10/12/2013 § 1 Comment
We thought it would be fun to put together a gift guide for library students. In fact, it inspired us to create our own Hack Library School Pinterest account where you will find this entire guide plus more under the Librarian Gift Guide board. See anything you like? Have other recommendations? Let us know and have a wonderful holiday!
Giant bookworm microbe for your favorite bookworm
Out of Print is your one-stop shop for literary-themed shirts, sweaters, jewelry, tote bags, phone cases, notebooks, and more. They focus on classic book covers and I can attest to the quality of their products. Highly recommended and suitable for he, she, or kids!
The Love Your Librarian line from Etsy shop AlisonRose is amazing. You can purchase t-shirts for both men and women or a tote.
The Meet Me at the Library t-shirt from Etsy shop abjectbirth is another great option to show off your library pride. It’s available in heather gray or tan. (Ladies, fair warning, it does run small)
What could be more charming than an I Am Mr. Darcy t-shirt from Etsy shop Brookish? By the way – this shop has tons of Pride and Prejudice items.
Perhaps this Real Men Love Cats (yes, they do) t-shirt from Etsy shop RCTees?
Did anyone else decide to be a librarian when they were five after watching Beauty and the Beast? If so, Etsy shop GoFollowRabbits makes the perfect skirt for you.
Wannabe Miss Elizabeth Bennetts will fall for this lovely Pride and Prejudice scarf from the Smithsonian Institute.
Gents will rock this Dictionary Page bow tie from Etsy shop DPDomesticities.
The Great Gatsby cufflinks Etsy shop from Bookity will keep you looking sharp.
I’m not much of a cook but I know I would rock the kitchen if I had an apron from HauteMessThreads. Personally I love the Star Trek TNG apron, but if Harry Potter, Star Wars, Marvel, or Disney is more of your thing, this shop has you covered.
I’m sure we all have a few reads on our holiday wish list, but here are a few options you may want to consider.
I’m making it a mission to collect Penguin hardcover classics and I’d love to start with Homer’s Odyssey. I admire the simple yet elegant design.
The Atlas of New Librarianship by R. David Lankes looks is a must read for library students and new professionals.
Well-Read Women: Portraits of Fiction’s Most Beloved Heroines is a perfect gift for bibliophiles who also love art.
I’ve heard great things about Career Q&A: A Librarian’s Real-Life, Practical Guide to Managing a Successful Career by Susanne Markgren and Tiffany Eatman Allen.
The Pride and Prejudice board game. Yes, it exists.
Mugs. There are so many cute library-themed mugs out there, but I am partial to this one by Etsy shop kadarut.
The Botticino Marble Coasters (in multi) at Anthropologie are swoon-worthy.
Ideal Bookshelf makes the best book prints. You can select a curated theme, like fantasy or young adult, or request your own custom design based on your favorite reads.
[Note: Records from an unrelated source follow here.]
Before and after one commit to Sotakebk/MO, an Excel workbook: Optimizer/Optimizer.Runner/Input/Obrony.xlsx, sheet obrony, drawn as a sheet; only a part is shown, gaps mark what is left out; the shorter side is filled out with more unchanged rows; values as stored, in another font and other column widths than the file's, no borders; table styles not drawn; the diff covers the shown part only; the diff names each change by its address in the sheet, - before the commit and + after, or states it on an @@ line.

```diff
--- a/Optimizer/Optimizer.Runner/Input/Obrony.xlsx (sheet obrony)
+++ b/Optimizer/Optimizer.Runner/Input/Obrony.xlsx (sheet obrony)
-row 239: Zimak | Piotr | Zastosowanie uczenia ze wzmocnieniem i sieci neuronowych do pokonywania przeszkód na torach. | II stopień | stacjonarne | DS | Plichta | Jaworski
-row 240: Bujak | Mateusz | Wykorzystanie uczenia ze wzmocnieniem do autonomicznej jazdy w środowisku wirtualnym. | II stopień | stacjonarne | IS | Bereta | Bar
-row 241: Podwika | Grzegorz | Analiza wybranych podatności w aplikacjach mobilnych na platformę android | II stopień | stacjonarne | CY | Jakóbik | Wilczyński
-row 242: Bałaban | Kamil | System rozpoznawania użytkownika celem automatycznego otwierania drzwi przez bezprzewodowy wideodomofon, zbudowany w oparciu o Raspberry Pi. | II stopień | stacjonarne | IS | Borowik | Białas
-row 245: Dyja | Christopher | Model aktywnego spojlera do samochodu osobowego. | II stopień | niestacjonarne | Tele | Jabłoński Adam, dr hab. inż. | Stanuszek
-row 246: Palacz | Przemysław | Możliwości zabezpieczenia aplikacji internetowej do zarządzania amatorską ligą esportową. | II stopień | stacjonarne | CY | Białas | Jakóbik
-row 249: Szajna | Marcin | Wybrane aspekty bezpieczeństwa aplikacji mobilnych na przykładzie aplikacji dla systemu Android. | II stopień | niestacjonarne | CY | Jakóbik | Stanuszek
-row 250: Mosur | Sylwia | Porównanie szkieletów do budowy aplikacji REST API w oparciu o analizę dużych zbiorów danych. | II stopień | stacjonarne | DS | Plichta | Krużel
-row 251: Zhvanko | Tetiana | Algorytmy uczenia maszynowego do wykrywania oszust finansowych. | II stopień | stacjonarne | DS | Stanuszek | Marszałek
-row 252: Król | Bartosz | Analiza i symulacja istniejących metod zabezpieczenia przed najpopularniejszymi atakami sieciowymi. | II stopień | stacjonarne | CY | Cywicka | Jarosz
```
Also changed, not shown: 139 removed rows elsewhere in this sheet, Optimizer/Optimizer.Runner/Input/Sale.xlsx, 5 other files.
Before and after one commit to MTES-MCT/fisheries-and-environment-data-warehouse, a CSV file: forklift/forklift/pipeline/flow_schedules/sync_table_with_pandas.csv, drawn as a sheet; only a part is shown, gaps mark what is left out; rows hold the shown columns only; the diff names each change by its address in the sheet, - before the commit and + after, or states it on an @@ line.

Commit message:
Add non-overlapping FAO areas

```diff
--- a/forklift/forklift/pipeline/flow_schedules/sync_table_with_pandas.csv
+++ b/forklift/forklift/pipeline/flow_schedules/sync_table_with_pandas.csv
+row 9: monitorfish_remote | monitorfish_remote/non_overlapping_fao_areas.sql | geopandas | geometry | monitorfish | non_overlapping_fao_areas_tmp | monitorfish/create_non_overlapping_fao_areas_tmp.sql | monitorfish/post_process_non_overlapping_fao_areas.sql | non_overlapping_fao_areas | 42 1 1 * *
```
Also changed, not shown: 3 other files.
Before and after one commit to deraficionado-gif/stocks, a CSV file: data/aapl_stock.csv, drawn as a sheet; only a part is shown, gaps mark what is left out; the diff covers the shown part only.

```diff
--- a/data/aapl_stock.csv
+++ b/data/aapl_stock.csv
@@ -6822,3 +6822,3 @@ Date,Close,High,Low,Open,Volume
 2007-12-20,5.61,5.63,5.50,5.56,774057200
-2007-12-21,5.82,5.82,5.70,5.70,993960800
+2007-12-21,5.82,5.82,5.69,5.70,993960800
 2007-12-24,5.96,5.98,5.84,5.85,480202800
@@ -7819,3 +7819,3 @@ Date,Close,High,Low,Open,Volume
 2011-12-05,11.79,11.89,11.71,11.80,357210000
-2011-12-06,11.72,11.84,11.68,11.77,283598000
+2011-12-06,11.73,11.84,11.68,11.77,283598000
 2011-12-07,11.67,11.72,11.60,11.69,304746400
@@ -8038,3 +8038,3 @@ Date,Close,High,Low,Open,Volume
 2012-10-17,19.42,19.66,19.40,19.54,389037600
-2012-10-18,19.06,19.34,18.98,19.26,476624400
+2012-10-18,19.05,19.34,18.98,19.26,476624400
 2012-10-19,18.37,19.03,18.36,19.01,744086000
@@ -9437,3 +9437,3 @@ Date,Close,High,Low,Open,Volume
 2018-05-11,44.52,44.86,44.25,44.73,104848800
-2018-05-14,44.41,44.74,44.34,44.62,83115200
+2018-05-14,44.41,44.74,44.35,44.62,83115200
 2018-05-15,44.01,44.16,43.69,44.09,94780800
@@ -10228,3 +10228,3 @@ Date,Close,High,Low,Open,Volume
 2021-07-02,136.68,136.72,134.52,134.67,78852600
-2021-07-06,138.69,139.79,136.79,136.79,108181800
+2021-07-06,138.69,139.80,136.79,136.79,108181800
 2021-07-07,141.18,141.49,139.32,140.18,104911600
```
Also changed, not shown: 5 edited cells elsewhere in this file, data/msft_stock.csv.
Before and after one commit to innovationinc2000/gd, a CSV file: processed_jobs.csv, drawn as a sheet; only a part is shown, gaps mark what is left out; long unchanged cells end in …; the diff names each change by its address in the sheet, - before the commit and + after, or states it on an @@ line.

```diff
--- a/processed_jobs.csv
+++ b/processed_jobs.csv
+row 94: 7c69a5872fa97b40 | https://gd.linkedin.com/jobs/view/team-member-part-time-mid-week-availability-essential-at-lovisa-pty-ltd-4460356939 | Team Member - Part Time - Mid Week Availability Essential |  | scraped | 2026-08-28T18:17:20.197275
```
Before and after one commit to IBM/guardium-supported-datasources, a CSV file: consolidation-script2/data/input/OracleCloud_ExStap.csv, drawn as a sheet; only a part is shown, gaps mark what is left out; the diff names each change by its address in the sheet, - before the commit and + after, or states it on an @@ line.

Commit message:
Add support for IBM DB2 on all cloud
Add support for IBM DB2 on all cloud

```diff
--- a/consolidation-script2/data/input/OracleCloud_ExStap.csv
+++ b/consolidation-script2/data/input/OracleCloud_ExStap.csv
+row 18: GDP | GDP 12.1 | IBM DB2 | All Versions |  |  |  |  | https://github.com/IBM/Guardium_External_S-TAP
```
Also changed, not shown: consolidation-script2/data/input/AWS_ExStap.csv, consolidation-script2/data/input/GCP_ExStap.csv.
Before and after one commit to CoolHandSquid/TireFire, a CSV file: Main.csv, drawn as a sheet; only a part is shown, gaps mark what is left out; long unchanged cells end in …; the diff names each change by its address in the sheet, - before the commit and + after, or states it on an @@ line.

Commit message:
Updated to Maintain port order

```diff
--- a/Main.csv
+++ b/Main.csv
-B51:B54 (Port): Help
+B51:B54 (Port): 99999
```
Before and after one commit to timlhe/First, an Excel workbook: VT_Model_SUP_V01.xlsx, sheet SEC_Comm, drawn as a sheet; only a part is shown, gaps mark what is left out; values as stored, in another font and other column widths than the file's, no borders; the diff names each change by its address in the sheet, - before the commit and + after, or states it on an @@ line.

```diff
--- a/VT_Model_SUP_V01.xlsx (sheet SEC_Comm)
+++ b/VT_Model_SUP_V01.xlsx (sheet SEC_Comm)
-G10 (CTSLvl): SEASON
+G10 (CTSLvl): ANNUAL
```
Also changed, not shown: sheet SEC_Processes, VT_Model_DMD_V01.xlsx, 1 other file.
Make your house smell like your favorite author with the Paddywax Library candle series.
BookBook makes amazing vintage-inspired leather cases for Macs and iPads. They recently came out with the BookBook Travel Journal which has room for your iPad (though I’m sure you can fit other tablets), power adapter, cables, and more. The perfect conference accessory!
Notecards make wonderful gifts and, bonus!, work well for thank-you notes after interviews. The Penguin Book Cover set has an amazing variety while the Jane Austen set features sentiments from the author herself.
INALJ publishes an annual gift guide called For Librarians, Buy Librarians.
Gift Ideas for the Librarian in Your Life by Sarah Roark Schott.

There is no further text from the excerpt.